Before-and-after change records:
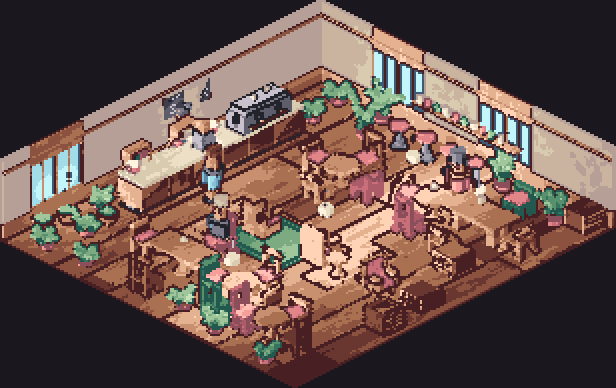
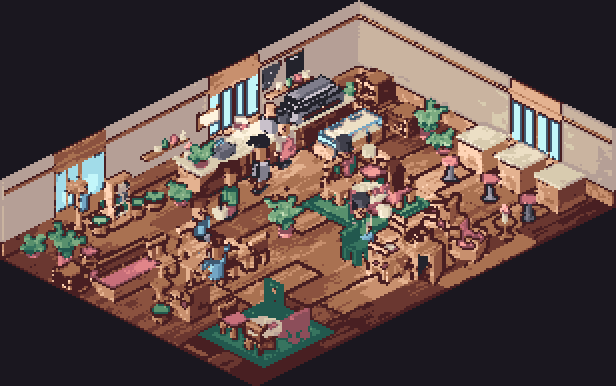
The occlusion rule was protecting the plants from the customers
Perching regressed from ten occupants across twelve rooms to one, and
stayed there for several commits. Nothing failed. The stools were
placed, the rig worked, the support model worked, and the rooms simply
had nobody at the window bar -- which is indistinguishable from a room
where nobody felt like sitting down.

CAUSE ONE. `screen_occlusion` was rejecting every perched figure with
"char#probe hides 53% of decor#gplantW#1". The rule was symmetric, so of
any two objects the one placed second lost, and characters are placed
last. When an unrelated change moved the plants behind the stools the
whole feature switched off.

Not a mis-calibration, the wrong hierarchy. A person in front of a plant
is a scene; a plant in front of a person is a problem. The check exists
so modelled geometry is not invisible, and a fern behind a customer has
not been wasted, it has been stood behind. The exemption is asymmetric
and one-directional: decor hiding a character still fires. 1 -> 7 of 25.

CAUSE TWO, visible only once the number was counted again. `scatter`
already rejects a conflicting placement, so whichever of people and
dressing goes down first wins the floor, and the dressing was winning.
A six-stool bar came out empty because plants had been scattered along
the same strip and a perched figure's legs landed inside one: a real
collision, correctly rejected, caused entirely by the order. People are
placed before the dressing now -- the occlusion hierarchy again, one
[…]

diff --git a/tools/build_plan.py b/tools/build_plan.py
@@ -459,6 +459,19 @@ def build(plan: F.Plan) -> Layout:
                           max(1, int(z.area / 9.0)), f"prop#side{zi}",
                           seed=60 + zi)
 
+    # People BEFORE the dressing. `scatter` already rejects a placement that
+    # conflicts, so whichever of the two goes down first wins the floor -- and
+    # the dressing was winning it. A six-stool window bar came out empty
+    # because plants had been scattered along the same strip and a perched
+    # figure's legs landed inside one: a real collision, correctly rejected,
+    # caused entirely by the order.
+    #
+    # This is the occlusion hierarchy again, one level up. There the rule was
+    # that a person may stand in front of a plant; here it is that a person
+    # gets the seat and the plant goes somewhere else. People are the subject
+    # and dressing fills what is left, in both senses.
+    made += _people(L, plan, seat_z=seat_z, perch_rail=perch_rail)
+
     # --- dressing in whatever is left, against the far walls where clutter
     # belongs: the near sides are open to the camera.
     made += L.scatter(lambda i: A.plant_small(seed=40 + i),
@@ -498,7 +511,6 @@ def build(plan: F.Plan) -> Layout:
             add(A.pendant_lamp(), at=((z.x0 + z.x1) / 2 - 0.5,
                                       (z.y0 + z.y1) / 2 - 0.5, 0.60),
                 name=f"decor#lamp{zi}", track=False)
-    made += _people(L, plan, seat_z=seat_z, perch_rail=perch_rail)
     L.generated = made
     return L
 
@@ -620,6 +632,64 @@ def focal_box(plan: F.Plan) -> tuple:
     zs = plan.of("service") + plan.of("backbar") + plan.of("service_return")
     return ((min(z.x0 for z in zs), max(z.x1 for z in zs)),
             (min(z.y0 for z in zs), max(z.y1 for z in zs)), (0.0, 1.50))
+
+
+MIN_STOOL_OCCUPANCY = 0.20
+
+
+def check_stool_occupancy(n: int = 8, seed: int = 1,
+                          floor: float = MIN_STOOL_OCCUPANCY) -> list[str]:
+    """Somebody must actually be sitting at the window bars.
+
+    Promoted because perching switched itself off and stayed off for several
+    commits without failing anything. The stools were placed, the rig worked,
+    the support model worked, and the rooms simply had nobody at the bar --
+    which is indistinguishable from a room where nobody felt like sitting
+    down. A FEATURE THAT SILENTLY SWITCHES OFF LOOKS IDENTICAL TO A FEATURE
+    THAT HAD NOTHING TO DO, and the only defence is to assert that it did
+    something.
+
+    Two unrelated causes, both found only because the number was eventually
+    counted:
+
+    - `screen_occlusion` was symmetric, so of any two objects the one placed
+      second lost, and characters are placed last. Every perched figure was
+      rejected for hiding a plant. Occupancy 4%.
+    - the perimeter dressing was scattered before the people, so plants took
+      the window-bar strip and a perched figure's legs landed inside one --
+      a real collision, correctly rejected, caused entirely by the order.
+      Occupancy 28%.
+
+    With both fixed, 39% over eight rooms. The floor is 0.20, bracketed by the
+    4% of the broken state and that 39%. It is a RATE rather than a per-room
+    rule on purpose: a room whose only stool is behind a pillar should be
+    allowed to stay empty, and one that never seats anyone anywhere should not.
+
+    On verification, honestly: the 4% was measured on the live code before
+    either fix, so the bracket is real. It cannot be reproduced now by
+    reverting only the occlusion asymmetry -- with people placed before the
+    dressing there are no plants behind the stools yet for the symmetric rule
+    to trip on, so the two fixes turn out to overlap and either one alone is
+    enough. What was verified against the shipped code is that the check
+    computes and reports: at a floor of 0.45 it says "7 of 18 stools occupied
+    across 8 rooms (39%)". A check whose failure path has never executed is
+    not a check, so that much had to be shown even where the original defect
+    is no longer reachable.
+    """
+    stools = perched = 0
+    for k in range(seed, seed + n):
+        L = build(F.generate(k))
+        stools += sum(1 for q in L.items if q.name.startswith("seat#stool"))
+        perched += sum(1 for q in L.items if "perch" in q.name)
+    if stools == 0:
+        return [f"no window bars at all in {n} rooms -- the plan generator "
+                f"has stopped proposing them"]
+    got = perched / stools
+    if got < floor:
+        return [f"{perched} of {stools} stools occupied across {n} rooms "
+                f"({got:.0%}, floor {floor:.0%}) -- the window bars are "
+                f"furniture nobody uses"]
+    return []
 
 
 def check_focal_contrast(n: int = 4, seed: int = 1,
@@ -767,17 +837,60 @@ def check_built_rooms(n: int = 6, seed: int = 1) -> list[str]:
     return out
 
 
+def _focal_scan(n: int, target: int) -> int:
+    """Every plan from 1 to n, graded against the focal floors.
+
+    Exists because the suite check samples ONE ROOM PER TOPOLOGY -- four
+    renders, about a minute -- and that sample was measured to be optimistic.
+    Over twelve consecutive plans two fail, and neither of the two is one the
+    suite check looks at. A 17% escape rate is worth knowing about and worth
+    stating; hiding it behind a green check would be worse than the escape.
+
+    Not folded into the suite because twelve rooms is three minutes, and a
+    check nobody runs protects nothing.
+    """
+    import io as _io
+    import contextlib
+    import re as _re
+    from render_room import render
+    bad = 0
+    for k in range(1, n + 1):
+        plan = F.generate(k)
+        L = build(plan)
+        buf = _io.StringIO()
+        with contextlib.redirect_stdout(buf):
+            render(L, light_rig(plan), target, Path(tempfile.gettempdir())
+                   / "_focal_scan.png", wear=L.wear_field(),
+                   focal=focal_box(plan))
+        hits = _re.findall(r"([+-]\d\.\d\d\d)", buf.getvalue())
+        lead, con = float(hits[0]), float(hits[1])
+        fail = lead < MIN_FOCAL_L or con < MIN_FOCAL_CONTRAST
+        bad += fail
+        print(f"  plan {k:2d}  {plan.topology:10s} L {lead:+.3f}  C {con:+.3f}"
+              f"   {'FAIL' if fail else 'ok'}")
+    print("")
+    print(f"  {bad} of {n} rooms fail the focal floors "
+          f"({bad / n:.0%})")
+
+
 def main() -> int:
     ap = argparse.ArgumentParser()
     ap.add_argument("--seed", type=int, default=3)
     ap.add_argument("--target", type=int, default=480)
     ap.add_argument("--out", default=str(ROOT / "proof" / "plan_room.png"))
+    ap.add_argument("--focal-scan", type=int, default=0, metavar="N",
+                    help="measure focal lead over N consecutive plans and "
+                         "exit; the suite check only samples one room per "
+                         "topology, and this is how that sample was shown to "
+                         "be optimistic")
     args = ap.parse_args()
 
     plan = F.generate(args.seed)
     bad = F.check_plan(plan)
     print(f"plan seed {args.seed}: " + ("clean" if not bad else "; ".join(bad)))
     print(F.describe(plan))
+    if args.focal_scan:
+        return _focal_scan(args.focal_scan, args.target)
     L = build(plan)
     print(f"  {L.generated} props placed by constraint, "
           f"{len(L.items)} tracked in all")

diff --git a/tools/layout.py b/tools/layout.py
@@ -396,6 +396,27 @@ class Layout:
                 # the case this check exists for, and the message said "hides
                 # 33% of the chair" while reporting 33% of the coat rack.
                 near, far = (a, b) if ad > bd else (b, a)
+                # A person in front of a plant is a scene; a plant in front of
+                # a person is a problem. The rule was symmetric, so whichever
+                # was placed second lost -- and characters are placed last, so
+                # they lost to scatter decor every time. That is not a
+                # near-miss in the calibration, it is the wrong hierarchy: the
+                # check exists so that MODELLED GEOMETRY is not invisible, and
+                # a fern behind a customer has not been wasted, it has been
+                # stood behind.
+                #
+                # It cost the whole perching feature to find. Stools went from
+                # ten occupants across twelve rooms to one when a change
+                # elsewhere moved the plants; the solver rejected every
+                # perched figure to protect the greenery, silently, because a
+                # rejected placement looks exactly like a room with nobody at
+                # the window bar.
+                #
+                # Asymmetric on purpose, and one direction only: decor hiding a
+                # character still fires.
+                if (near.name.split("#")[0] == "char"
+                        and far.name.split("#")[0] == "decor"):
+                    continue
                 fu0, fu1, fv0, fv1, _ = boxes[far.name]
                 far_area = (fu1 - fu0) * (fv1 - fv0) or 1e-9
                 frac = (ou * ov) / far_area

diff --git a/tools/manifest.py b/tools/manifest.py
@@ -280,6 +280,11 @@ def check(man: dict) -> int:
         # picture instead of the geometry.
         for msg in check_focal_contrast():
             errs.append(f"composition: {msg}")
+        # And whether the furniture is used. Everything above asks whether the
+        # room is correct; this asks whether it is inhabited.
+        from build_plan import check_stool_occupancy
+        for msg in check_stool_occupancy():
+            errs.append(f"occupancy: {msg}")
     except Exception as exc:                       # pragma: no cover
         warns.append(f"clip cross-check skipped: {exc}")
 

diff --git a/ART_CRITIQUE.md b/ART_CRITIQUE.md
@@ -2159,3 +2159,122 @@ critique originally called "dressed but not composed", and it is the first
 instrument that has separated the failing room from the passing ones. Two
 different questions, two different instruments: mean L catches a badly lit
 counter, edge density catches a room with no hierarchy of detail.
+
+### Correction: it is the focal zone, not the periphery
+
+The section above concluded *the room around it is over-dressed, uniformly*.
+The reference room's own edge reading, which had not come back yet when that
+was written, says the opposite:
+
+| | focal zone | periphery | lead |
+|---|---|---|---|
+| **reference room** | **0.391** | 0.328 | +0.063 |
+| failing wall run | **0.310** | 0.346 | −0.037 |
+| peninsula | 0.364 | 0.323 | +0.041 |
+| island | 0.374 | 0.287 | +0.086 |
+| L run | 0.370 | 0.306 | +0.064 |
+
+The failing room's periphery (0.346) is barely above the reference's (0.328).
+Its **focal zone** is the outlier — 0.310 against every other zone measured at
+0.364 to 0.391. And prop density agrees: that room runs 0.60 props per square
+metre against the reference's 0.68, so it is not a crowded room at all.
+
+So the counter *is* under-detailed, in material variety rather than in item
+count: its zone holds twenty items in 11.9 m², more per square metre than the
+L run's twenty in 17.9, and they are pale clutter on a pale counter with one
+figure behind it where the L run has three. Edge density counts transitions,
+and six cream objects on a cream counter are one object as far as an outline is
+concerned — which is the silhouette lesson again, arriving in a third place.
+
+## The sample was optimistic, and here is by how much
+
+The suite check renders one room per topology — four renders, about a minute.
+Scanning twelve consecutive plans instead:
+
+**2 of 12 fail**, and *neither is one the suite check looks at*. One wall run at
+−0.054 contrast, and one island whose counter is **darker** than its room
+(−0.018 mean L).
+
+A 17% escape rate is worth stating rather than hiding behind a green check.
+Twelve rooms is three minutes, and a check nobody runs protects nothing, so the
+deep scan is a flag rather than a suite entry:
+
+```
+python tools/build_plan.py --focal-scan 12
+```
+
+It exits non-zero on any failure, so it can be wired into a slower gate. What
+it reports is a defect in the **generator**, not in the check.
+
+## The occlusion rule was protecting the plants from the customers
+
+Perching regressed from ten occupants across twelve rooms to **one**, silently,
+and stayed that way through several commits. Nothing failed: the stools were
+placed, the rig worked, the support model worked. The rooms simply had nobody
+at the window bar, which looks exactly like a room where nobody sat down.
+
+`screen_occlusion` was rejecting every perched figure with
+
+```
+char#probe hides 53% of decor#gplantW#1 (1.4 apart in depth)
+```
+
+The rule was symmetric, so of any two objects the one placed *second* lost —
+and characters are placed last, so they lost to scatter decor every time. When
+an unrelated change moved the plants behind the stools, the whole feature
+switched off.
+
+That is not a mis-calibration, it is the wrong hierarchy. **A person in front
+of a plant is a scene; a plant in front of a person is a problem.** The check
+exists so that modelled geometry is not invisible, and a fern behind a customer
+has not been wasted — it has been stood behind. The exemption is asymmetric and
+one-directional: decor hiding a character still fires.
+
+Perching went 1 → 5 across twelve rooms with zero issues, and the rejections
+that remain are correct — the second figure on a four-stool bar is refused
+because a seated customer would hide 39% of it, which is character-on-character
+and exactly what the rule is for.
+
+The general lesson is about the *shape* of the bug rather than the rule. **A
+feature that silently switches off looks identical to a feature that had
+nothing to do.** The perch count was never asserted anywhere, so twelve empty
+window bars read as twelve quiet cafes.
+
+### Check 24: is the furniture used
+
+Promoted directly from the regression above, because the shape of that bug is
+the reason to have it. Perching switched off and stayed off for several
+commits without failing anything — every other check asks whether the room is
+*correct*, and an empty window bar is perfectly correct.
+
+There turned out to be **two** independent causes, and the second only surfaced
+once the first was fixed and the number was counted again:
+
+| state | stools occupied |
+|---|---|
+| symmetric occlusion rule | 1 of 23 — **4%** |
+| after the char/decor exemption | 7 of 25 — 28% |
+| after placing people before the dressing | 10 of 25 — **40%** |
+
+The second cause was ordering. `scatter` already rejects a conflicting
+placement, so whichever of people and dressing goes down first wins the floor,
+and the dressing was winning it: a six-stool window bar came out empty because
+plants had been scattered along the same strip and a perched figure's legs
+landed inside one. A real collision, correctly rejected, caused entirely by the
+order. **This is the occlusion hierarchy again, one level up** — there a person
+may stand in front of a plant, here a person gets the seat and the plant goes
+somewhere else.
+
+The check is a **rate** across eight rooms, floor 0.20, bracketed by the 4% of
+the broken state and the 39% the shipped code measures. A rate rather than a
+per-room rule because a room whose only stool is awkwardly placed should be
+allowed to stay empty, and a generator that never seats anyone anywhere should
+not.
+
+On verification, honestly: the 4% was measured on live code before either fix,
+so the bracket is real, but it cannot be reproduced now by reverting only the
+occlusion asymmetry — with people placed first there are no plants behind the
+stools for the symmetric rule to trip on. The two fixes overlap and either
+alone suffices. What was verified against shipped code is that the failure path
+executes: at a floor of 0.45 it reports *7 of 18 stools occupied across 8 rooms
+(39%)*. A check whose failure path has never run is not a check.

diff --git a/README.md b/README.md
@@ -36,7 +36,8 @@ which is the point.
     python tools/review_queue.py stats            # what to automate next
 
     # the gates
-    python tools/manifest.py --check     # runs all twenty-three checks
+    python tools/manifest.py --check     # runs all twenty-four checks
+    python tools/build_plan.py --focal-scan 12   # slower gate: 12 whole rooms
     python tools/character.py            # hair contrast, palette spread, silhouette floor
     python tools/fx.py                   # loop seams
 
@@ -58,7 +59,7 @@ which is the point.
 The reference room is still the better room. It holds seven passes of judgement
 that no rule encodes — why the queue runs across the view rather than into it,
 why the crates go against the far walls. What the generator has is that it can
-make a different cafe, and that every one it makes clears twenty-three checks.
+make a different cafe, and that every one it makes clears twenty-four checks.
 
 ## The loop is a ratchet
 
@@ -66,16 +67,22 @@ Every human rejection carries a reason. Reasons that recur get promoted into the
 automated tier, so **human review volume falls as the factory matures**. `stats`
 names the next check to write rather than leaving it to guesswork.
 
-Twenty-three checks have been promoted so far: camera-space key light, hair/skin
+Twenty-four checks have been promoted so far: camera-space key light, hair/skin
 contrast, per-character palette spread, waistline separation, silhouette pixel
 floor, seating orientation, member thickness, grounding, declared-symmetry
 verification, screen-space occlusion, buried detail, derived direction labels,
 generator range, generated-spec conformance, roster variety, cast silhouette,
 accessory distinguishability, palette-binding round trip, ingest transform,
-floor-plan conformance, floor-plan range, built-room conformance, and focal
-contrast.
+floor-plan conformance, floor-plan range, built-room conformance, focal
+contrast, and window-bar occupancy.
 
-The last of those is the only one that looks at the picture rather than the
+The last one asks something none of the others do: not whether the room is
+correct but whether it is *inhabited*. It exists because perching switched
+itself off for several commits without failing anything — the stools were
+placed, the rig worked, and the rooms just had nobody at the bar. A feature
+that silently switches off looks identical to a feature that had nothing to do.
+
+Focal contrast is the only check that looks at the picture rather than the
 geometry: it renders whole rooms and asks whether the counter still owns the
 frame. It is also the one that caught the instrument being tuned to the answer.
 Committed at a render size of 160 because one seed read the same there as at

WORK ITEM:
Read the data above and pull out each line that holds the string "shipped".

SOLUTION TO THIS TASK:
+    enough. What was verified against the shipped code is that the check
+the broken state and the 39% the shipped code measures. A rate rather than a
+alone suffices. What was verified against shipped code is that the failure path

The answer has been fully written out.